START THE INPUT

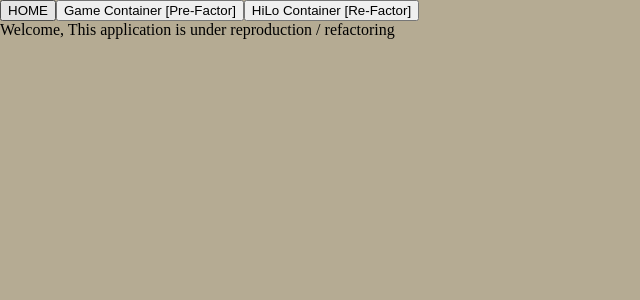
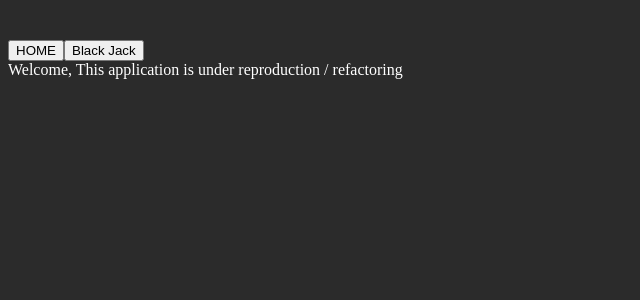
Before and after one commit to bdnkai/HiLoVisualizer, a React (Create React App) app: page / in a window 1280 px wide. Shown: the top 300 px of the page, without its empty margins (0-640 px from the left). Built offline with nearby package versions, Linux system fonts and the light colour scheme.

Commit message:
include refactored css

```diff
--- a/src/components/BlackJack.js
+++ b/src/components/BlackJack.js
@@ -6,7 +6,6 @@ import NewSet from './logic-components/start-components/NewSet';
 import DealerHit from './logic-components/hit-components/DealerHit';
 import PlayerHit from './logic-components/hit-components/PlayerHit';
 import HiLoCounter from './logic-components/HiLoCounter';
-import Spline from '@splinetool/react-spline';
 
 function BlackJack() {
 	const { bJ, setBJ } = useContext(gameContext);
--- a/src/components/NavContainer.js
+++ b/src/components/NavContainer.js
@@ -10,18 +10,14 @@ function NavContainer() {
 				<Link to='/'>
 					<button>HOME</button>
 				</Link>
-				<Link to='/game-container' element='./GameContainer'>
-					<button>Game Container [Pre-Factor]</button>
-				</Link>
-				<Link to='/hilo-container' element='./HiLoContainer/HiLoContainer'>
-					<button>HiLo Container [Re-Factor]</button>
+				<Link to='/blackjack' element='./GameContainer'>
+					<button>Black Jack</button>
 				</Link>
 			</nav>
 			<main>
 				<Routes path='/'>
 					<Route path='/' element={<Home />} />
-					<Route path='/game-container' element={<GameContainer/>} />
-					<Route path='hilo-container' element={<HiLoContainer/>} />
+					<Route path='/blackjack' element={<GameContainer/>} />
 				</Routes>
 			</main>
 		</div>
--- a/src/components/bj-context/BJReducer.js
+++ b/src/components/bj-context/BJReducer.js
@@ -6,6 +6,8 @@ const bJReducer = (state, action) => {
       case START:
          console.log('Start from reducer is functioning')
          return{
+            ...state,
+            start: true,
          }
          // -------  CASE: RESTART  ------- //
       case RESTART:
--- a/src/components/logic-components/HiLoCounter.js
+++ b/src/components/logic-components/HiLoCounter.js
@@ -52,34 +52,31 @@ function HiLoCounter() {
 
 	return (
 		<body>
-			<div className='HiLo'>
-				<div className='PlayerValues'>
-					<p>HI-LO: {playerCount}</p>
-					<div>
-						{bJ.playerA &&
-							bJ.playerA.map((pCard, index) => {
-								return (
-									<div className='PlayerCards'>
-										<ul>
-											<li key={pCard.code}></li>
-											<img src={pCard.image} alt='' id='CardImagePlayer' />
-										</ul>
-									</div>
-								);
-							})}
-					</div>
-				</div>
-				<div className='DealerValues'>
-					<h3>Dealer</h3>
-					<p>Hi-Lo Value: {dealerCount}</p>
+			<div className='DealerValues'>
+				<div>Dealer</div>
 					{bJ.dealer &&
 						bJ.dealer.map((dCard, index) => {
 							return (
 								<div className='DealerCards'>
-									<ul>
-										<li key={dCard.code}></li>
+									<div>
+										<div key={dCard.code}></div>
 										<img src={dCard.image} alt='' id='CardImageDealer' />
-									</ul>
+									</div>
+								</div>
+							);
+						})}
+				</div>
+			<div className='PlayerValues'>
+				<div>
+					<div>Player</div>
+					{bJ.playerA &&
+						bJ.playerA.map((pCard, index) => {
+							return (
+								<div className='PlayerCards'>
+									<div>
+										<div key={pCard.code}></div>
+										<img src={pCard.image} alt='' id='CardImagePlayer' />
+									</div>
 								</div>
 							);
 						})}
--- a/src/css/blackjack.css
+++ b/src/css/blackjack.css
@@ -1,10 +1,53 @@
-html,
-body,
-#root {
+html
+{
+    display: grid;
+    justify-content: center;
     height: 100%;
+    width: 100%;
+	grid-template-rows: repeat(99, 1fr);
+	grid-template-columns: repeat(99, 1fr);
 }
 
 body{
-    margin: 0;
-    background-color: rgb(181, 171, 147);
+    justify-content: center;
+	grid-row: 5 /span 95;
+	grid-column: 1 /span 95;
+	font-size: 16px;
+	position: relative;
+	background-color: rgba(7, 7, 7, 0.85);
+	color: rgb(255, 255, 255);
 }
+
+.DealerValues{
+    display: flex;
+    grid-row: 10 span/ 50;
+	grid-column: 5 span/ 80;
+
+}
+
+.PlayerValues{
+    display: flex;
+    grid-row: 10 /span 80;
+	grid-column: 1 /span 80;
+
+}
+.PlayerCards{
+    display: inline;
+    width: 100%;
+}
+#CardImageDealer{
+    max-height: 115px;
+    max-width: 85px;
+    min-height: 115px;
+    min-width: 85px;
+
+
+}
+#CardImagePlayer{
+    max-height: 115px;
+    max-width: 85px;
+    min-height: 115px;
+    min-width: 85px;
+    grid-row:  80;
+	grid-column: 1 /span 80;
+}
```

END THE INPUT

▶ WHAT YOU NEED TO DO
Reproduce every line above that contains the string "state".

▶ TASK OUTPUT
@@ -6,6 +6,8 @@ const bJReducer = (state, action) => {
+            ...state,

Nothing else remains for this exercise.